DATA FOR ANALYSIS.
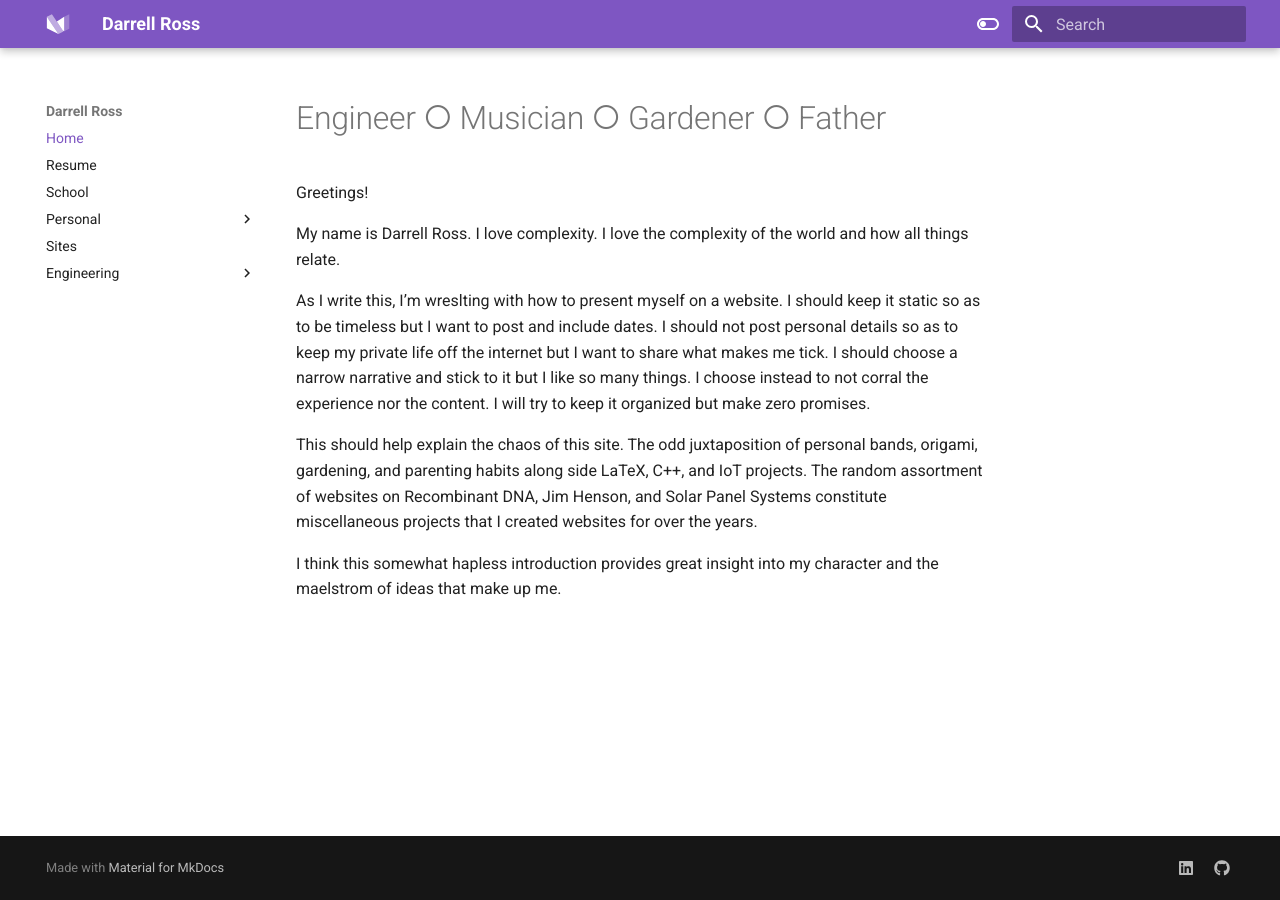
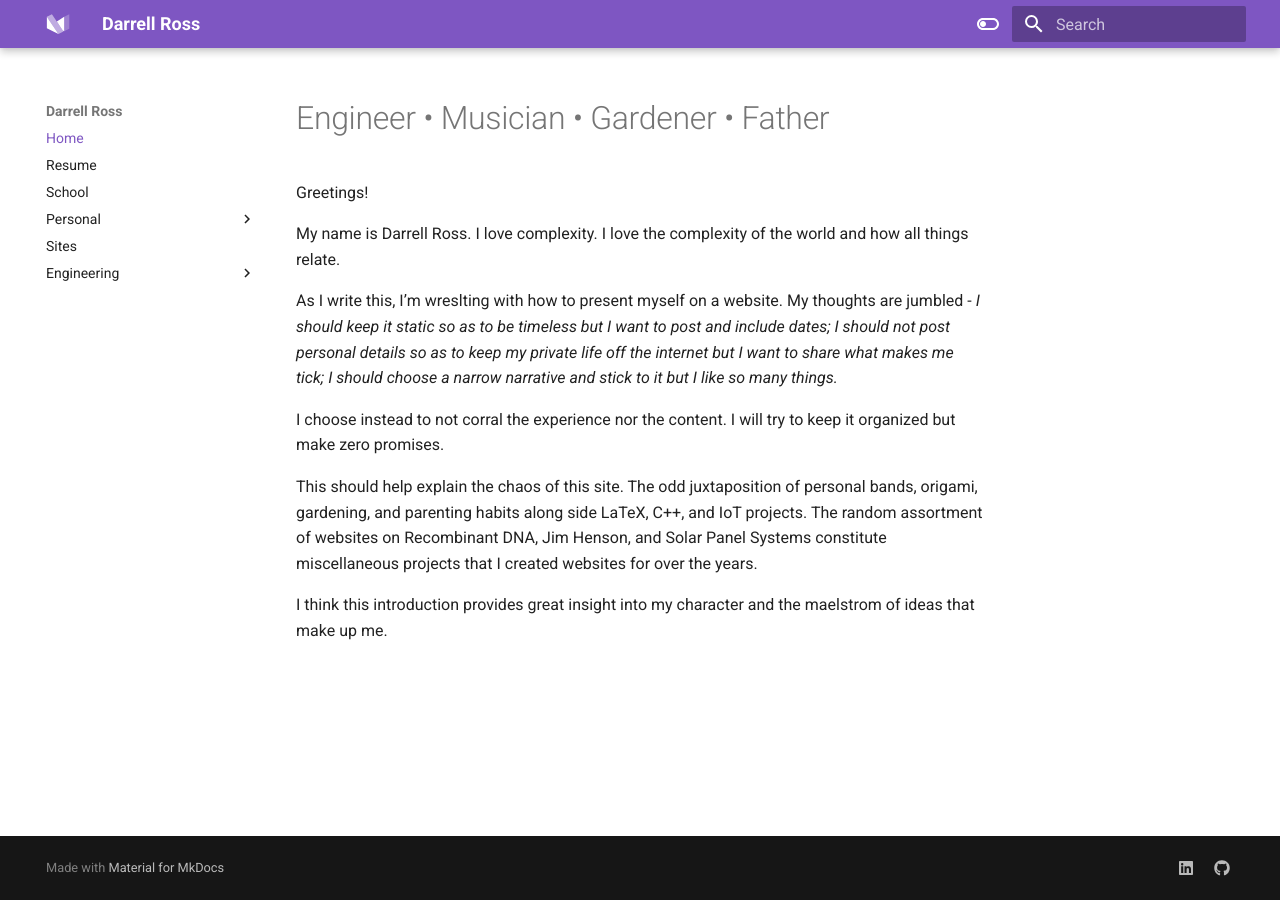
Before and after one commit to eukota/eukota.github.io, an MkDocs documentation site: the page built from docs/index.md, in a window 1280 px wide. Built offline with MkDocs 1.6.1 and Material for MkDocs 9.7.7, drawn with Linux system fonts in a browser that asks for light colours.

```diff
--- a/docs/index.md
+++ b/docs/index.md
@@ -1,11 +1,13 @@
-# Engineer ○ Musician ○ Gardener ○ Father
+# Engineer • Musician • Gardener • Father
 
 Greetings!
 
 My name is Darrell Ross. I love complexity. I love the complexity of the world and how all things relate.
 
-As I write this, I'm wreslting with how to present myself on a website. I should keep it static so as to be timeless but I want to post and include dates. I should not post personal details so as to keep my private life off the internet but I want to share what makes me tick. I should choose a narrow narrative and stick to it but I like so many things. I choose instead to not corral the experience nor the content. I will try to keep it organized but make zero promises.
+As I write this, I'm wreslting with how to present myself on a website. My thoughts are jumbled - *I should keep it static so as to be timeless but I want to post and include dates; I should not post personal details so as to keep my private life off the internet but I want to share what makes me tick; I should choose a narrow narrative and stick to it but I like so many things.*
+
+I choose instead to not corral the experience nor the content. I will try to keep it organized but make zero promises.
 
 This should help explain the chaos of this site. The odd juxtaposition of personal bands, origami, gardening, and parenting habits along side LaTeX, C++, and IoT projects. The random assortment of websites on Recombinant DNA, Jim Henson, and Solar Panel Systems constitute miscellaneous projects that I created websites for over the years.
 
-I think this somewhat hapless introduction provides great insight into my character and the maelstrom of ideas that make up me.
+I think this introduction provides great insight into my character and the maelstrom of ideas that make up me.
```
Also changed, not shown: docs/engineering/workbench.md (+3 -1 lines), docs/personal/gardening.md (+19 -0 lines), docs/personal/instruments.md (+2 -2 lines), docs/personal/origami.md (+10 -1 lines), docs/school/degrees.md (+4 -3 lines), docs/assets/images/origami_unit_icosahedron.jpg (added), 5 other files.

TASK GOAL.
Answer with a single number: the count of lines above that contain the string "internet".

ANSWER AREA.
2